Start of Recorded information
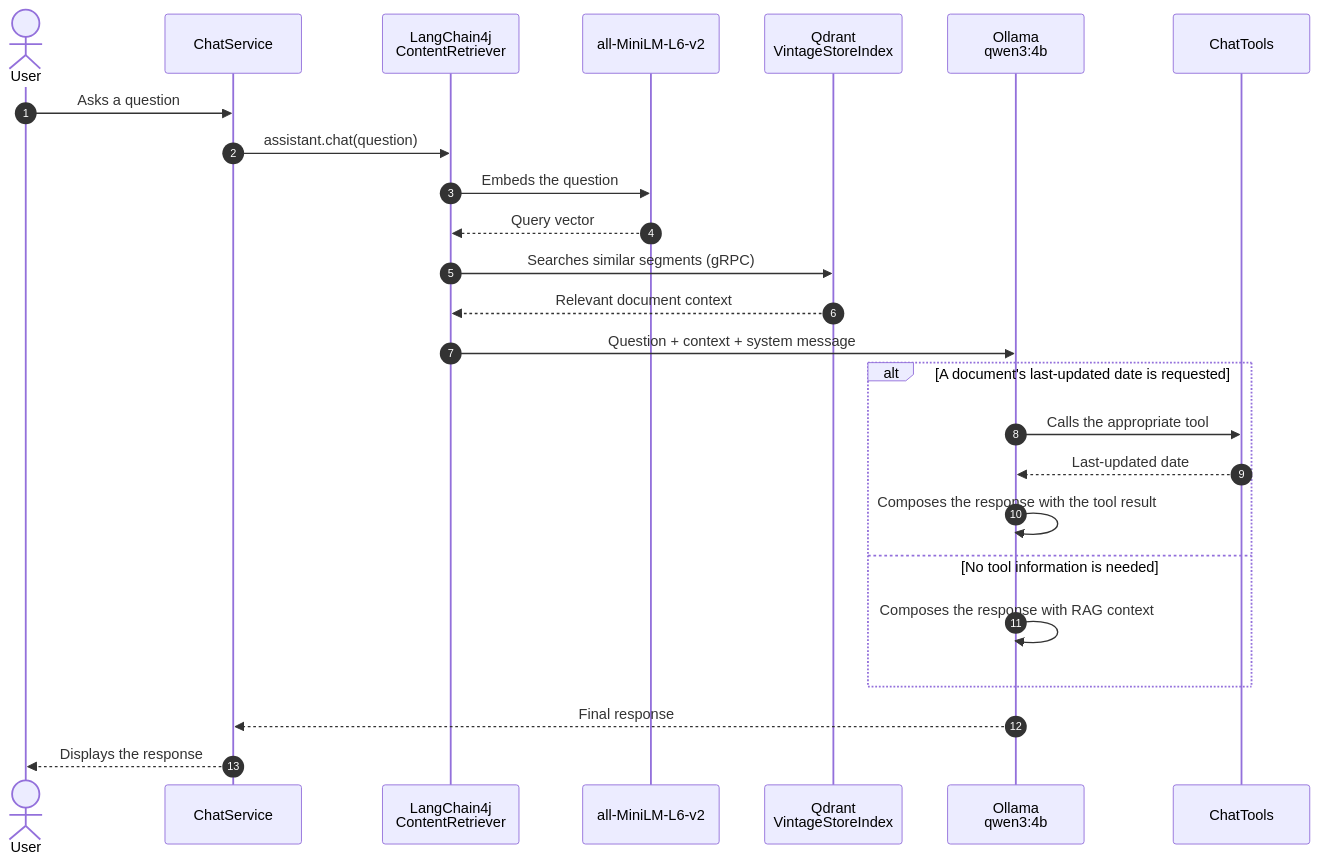
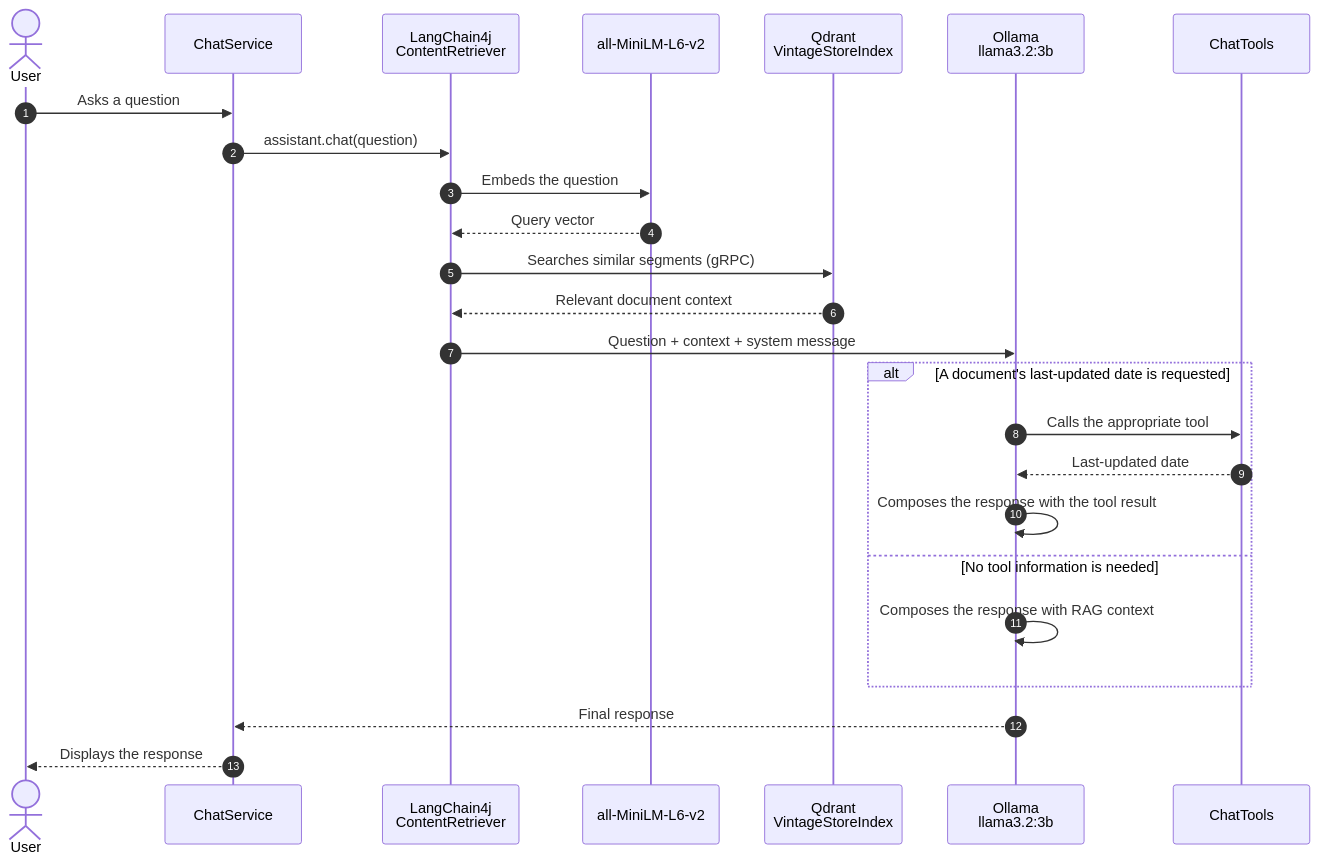
Before and after one commit to KhalefAhmed/retroguide: the diagram in README.md, drawn with Mermaid. The commit also changed other lines of this file and 2 other files, not shown here.

Commit message:
feat: update Ollama model version to llama3.2:3b; modify docker-compose and README for new model configuration

````diff
--- a/README.md
+++ b/README.md
@@ -141,29 +141,29 @@
 ```mermaid
 sequenceDiagram
     autonumber
     actor User
     participant Chat as ChatService
     participant RAG as LangChain4j<br/>ContentRetriever
     participant Embed as all-MiniLM-L6-v2
     participant Qdrant as Qdrant<br/>VintageStoreIndex
-    participant LLM as Ollama<br/>qwen3:4b
+    participant LLM as Ollama<br/>llama3.2:3b
     participant Tool as ChatTools
 
     User->>Chat: Asks a question
     Chat->>RAG: assistant.chat(question)
     RAG->>Embed: Embeds the question
     Embed-->>RAG: Query vector
     RAG->>Qdrant: Searches similar segments (gRPC)
     Qdrant-->>RAG: Relevant document context
     RAG->>LLM: Question + context + system message
 
     alt A document's last-updated date is requested
         LLM->>Tool: Calls the appropriate tool
         Tool-->>LLM: Last-updated date
         LLM->>LLM: Composes the response with the tool result
     else No tool information is needed
         LLM->>LLM: Composes the response with RAG context
     end
     LLM-->>Chat: Final response
     Chat-->>User: Displays the response
 ```
````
End of Recorded information
Task -> Print each entry precisely as written; the pictures stay out.

Response ->
Before and after one commit to KhalefAhmed/retroguide: the diagram in README.md, drawn with Mermaid. The commit also changed other lines of this file and 2 other files, not shown here.

Commit message:
feat: update Ollama model version to llama3.2:3b; modify docker-compose and README for new model configuration

````diff
--- a/README.md
+++ b/README.md
@@ -141,29 +141,29 @@
 ```mermaid
 sequenceDiagram
     autonumber
     actor User
     participant Chat as ChatService
     participant RAG as LangChain4j<br/>ContentRetriever
     participant Embed as all-MiniLM-L6-v2
     participant Qdrant as Qdrant<br/>VintageStoreIndex
-    participant LLM as Ollama<br/>qwen3:4b
+    participant LLM as Ollama<br/>llama3.2:3b
     participant Tool as ChatTools
 
     User->>Chat: Asks a question
     Chat->>RAG: assistant.chat(question)
     RAG->>Embed: Embeds the question
     Embed-->>RAG: Query vector
     RAG->>Qdrant: Searches similar segments (gRPC)
     Qdrant-->>RAG: Relevant document context
     RAG->>LLM: Question + context + system message
 
     alt A document's last-updated date is requested
         LLM->>Tool: Calls the appropriate tool
         Tool-->>LLM: Last-updated date
         LLM->>LLM: Composes the response with the tool result
     else No tool information is needed
         LLM->>LLM: Composes the response with RAG context
     end
     LLM-->>Chat: Final response
     Chat-->>User: Displays the response
 ```
````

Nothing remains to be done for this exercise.